*REQUIREMENT*. Return the lines below that carry the word "built".

□ □ □ □

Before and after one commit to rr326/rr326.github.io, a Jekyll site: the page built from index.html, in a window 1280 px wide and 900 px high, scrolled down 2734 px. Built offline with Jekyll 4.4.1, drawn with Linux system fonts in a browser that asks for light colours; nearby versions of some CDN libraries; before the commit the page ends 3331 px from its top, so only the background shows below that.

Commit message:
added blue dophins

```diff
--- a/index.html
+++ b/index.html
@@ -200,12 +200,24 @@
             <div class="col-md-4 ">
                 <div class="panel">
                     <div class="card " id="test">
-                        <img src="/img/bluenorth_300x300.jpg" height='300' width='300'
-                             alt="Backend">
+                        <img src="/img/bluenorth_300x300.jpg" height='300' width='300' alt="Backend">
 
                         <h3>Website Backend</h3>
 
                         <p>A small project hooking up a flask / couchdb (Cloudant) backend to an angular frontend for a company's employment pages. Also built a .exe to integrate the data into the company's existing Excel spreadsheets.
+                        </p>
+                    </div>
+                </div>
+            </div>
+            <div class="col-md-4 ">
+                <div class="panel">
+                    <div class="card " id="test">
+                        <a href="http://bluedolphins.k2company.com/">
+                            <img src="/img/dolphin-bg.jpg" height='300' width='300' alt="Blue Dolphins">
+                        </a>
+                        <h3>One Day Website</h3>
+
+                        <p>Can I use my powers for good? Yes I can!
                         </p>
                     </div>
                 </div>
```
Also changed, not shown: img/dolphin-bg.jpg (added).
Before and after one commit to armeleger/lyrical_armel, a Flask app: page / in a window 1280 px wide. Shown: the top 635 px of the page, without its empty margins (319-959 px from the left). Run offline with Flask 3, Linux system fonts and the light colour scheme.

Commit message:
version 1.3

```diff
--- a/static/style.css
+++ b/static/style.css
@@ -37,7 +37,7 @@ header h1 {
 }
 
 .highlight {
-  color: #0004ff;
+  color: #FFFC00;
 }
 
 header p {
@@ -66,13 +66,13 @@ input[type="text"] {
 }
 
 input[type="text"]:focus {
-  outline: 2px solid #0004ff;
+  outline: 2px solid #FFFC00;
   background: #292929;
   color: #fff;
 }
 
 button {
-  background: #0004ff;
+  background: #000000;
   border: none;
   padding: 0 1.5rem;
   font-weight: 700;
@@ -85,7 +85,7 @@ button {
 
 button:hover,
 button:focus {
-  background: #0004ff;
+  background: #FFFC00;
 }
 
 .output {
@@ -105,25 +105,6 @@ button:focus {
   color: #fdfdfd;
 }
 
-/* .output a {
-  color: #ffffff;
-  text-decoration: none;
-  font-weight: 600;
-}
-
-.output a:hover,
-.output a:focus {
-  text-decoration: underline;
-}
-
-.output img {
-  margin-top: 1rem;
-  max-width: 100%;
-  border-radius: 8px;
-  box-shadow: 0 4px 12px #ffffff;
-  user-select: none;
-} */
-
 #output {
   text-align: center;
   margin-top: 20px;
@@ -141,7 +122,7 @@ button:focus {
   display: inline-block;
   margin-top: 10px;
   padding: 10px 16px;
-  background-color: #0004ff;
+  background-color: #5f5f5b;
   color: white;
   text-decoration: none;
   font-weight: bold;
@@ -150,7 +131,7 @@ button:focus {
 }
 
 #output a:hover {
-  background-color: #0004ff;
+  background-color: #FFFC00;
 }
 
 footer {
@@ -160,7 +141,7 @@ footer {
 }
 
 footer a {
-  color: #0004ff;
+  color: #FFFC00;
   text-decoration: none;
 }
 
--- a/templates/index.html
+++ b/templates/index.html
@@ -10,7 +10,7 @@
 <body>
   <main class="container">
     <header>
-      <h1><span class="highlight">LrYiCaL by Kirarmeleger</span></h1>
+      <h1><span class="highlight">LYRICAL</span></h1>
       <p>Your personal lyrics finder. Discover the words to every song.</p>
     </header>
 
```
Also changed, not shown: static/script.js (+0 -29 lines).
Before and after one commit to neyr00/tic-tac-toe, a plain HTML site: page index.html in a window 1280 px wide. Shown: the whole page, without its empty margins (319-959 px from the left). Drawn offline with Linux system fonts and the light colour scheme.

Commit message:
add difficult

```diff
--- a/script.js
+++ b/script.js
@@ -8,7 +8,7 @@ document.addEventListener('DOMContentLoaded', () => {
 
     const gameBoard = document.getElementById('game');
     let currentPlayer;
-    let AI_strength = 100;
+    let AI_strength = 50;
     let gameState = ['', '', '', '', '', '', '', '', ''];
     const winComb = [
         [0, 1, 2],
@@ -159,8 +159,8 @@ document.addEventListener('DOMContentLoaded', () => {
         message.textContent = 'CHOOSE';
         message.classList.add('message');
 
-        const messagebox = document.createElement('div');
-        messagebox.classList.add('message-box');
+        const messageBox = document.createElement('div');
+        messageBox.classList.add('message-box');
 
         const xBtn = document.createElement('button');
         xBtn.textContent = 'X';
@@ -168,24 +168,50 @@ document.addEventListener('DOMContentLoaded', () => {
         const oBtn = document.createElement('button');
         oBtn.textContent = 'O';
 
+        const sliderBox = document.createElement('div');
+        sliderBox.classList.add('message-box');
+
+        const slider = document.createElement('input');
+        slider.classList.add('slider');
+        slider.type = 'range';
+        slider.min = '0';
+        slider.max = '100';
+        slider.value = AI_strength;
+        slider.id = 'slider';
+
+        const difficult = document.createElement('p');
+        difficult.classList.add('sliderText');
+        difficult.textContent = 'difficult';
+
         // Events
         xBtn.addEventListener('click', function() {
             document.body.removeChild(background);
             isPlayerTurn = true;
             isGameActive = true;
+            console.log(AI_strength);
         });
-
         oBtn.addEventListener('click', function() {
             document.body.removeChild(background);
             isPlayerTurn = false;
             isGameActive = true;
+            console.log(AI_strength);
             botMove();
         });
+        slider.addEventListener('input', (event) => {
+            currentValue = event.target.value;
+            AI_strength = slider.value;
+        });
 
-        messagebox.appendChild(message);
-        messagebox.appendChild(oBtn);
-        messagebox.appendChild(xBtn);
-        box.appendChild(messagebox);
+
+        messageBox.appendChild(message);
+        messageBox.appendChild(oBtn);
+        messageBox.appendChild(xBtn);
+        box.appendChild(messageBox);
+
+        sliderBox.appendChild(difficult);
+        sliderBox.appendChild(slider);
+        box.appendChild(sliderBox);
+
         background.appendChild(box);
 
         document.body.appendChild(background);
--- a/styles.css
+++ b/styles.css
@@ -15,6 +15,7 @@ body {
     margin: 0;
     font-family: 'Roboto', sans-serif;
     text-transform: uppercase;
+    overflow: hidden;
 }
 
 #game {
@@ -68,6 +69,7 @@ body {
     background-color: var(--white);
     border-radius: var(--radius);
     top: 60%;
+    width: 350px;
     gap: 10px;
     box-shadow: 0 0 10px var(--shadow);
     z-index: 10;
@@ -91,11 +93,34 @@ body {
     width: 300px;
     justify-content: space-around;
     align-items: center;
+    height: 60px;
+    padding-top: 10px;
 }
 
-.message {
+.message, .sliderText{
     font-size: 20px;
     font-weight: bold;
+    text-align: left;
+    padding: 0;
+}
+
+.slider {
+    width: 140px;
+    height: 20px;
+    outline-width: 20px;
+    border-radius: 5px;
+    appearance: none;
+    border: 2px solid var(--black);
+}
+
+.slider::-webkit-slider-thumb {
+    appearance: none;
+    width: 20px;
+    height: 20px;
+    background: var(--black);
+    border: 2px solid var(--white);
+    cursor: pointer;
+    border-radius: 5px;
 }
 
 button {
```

□ □ □ □

*SOLVED PROBLEM*.
Before and after one commit to rr326/rr326.github.io, a Jekyll site: the page built from index.html, in a window 1280 px wide and 900 px high, scrolled down 2734 px. Built offline with Jekyll 4.4.1, drawn with Linux system fonts in a browser that asks for light colours; nearby versions of some CDN libraries; before the commit the page ends 3331 px from its top, so only the background shows below that.
                         <p>A small project hooking up a flask / couchdb (Cloudant) backend to an angular frontend for a company's employment pages. Also built a .exe to integrate the data into the company's existing Excel spreadsheets.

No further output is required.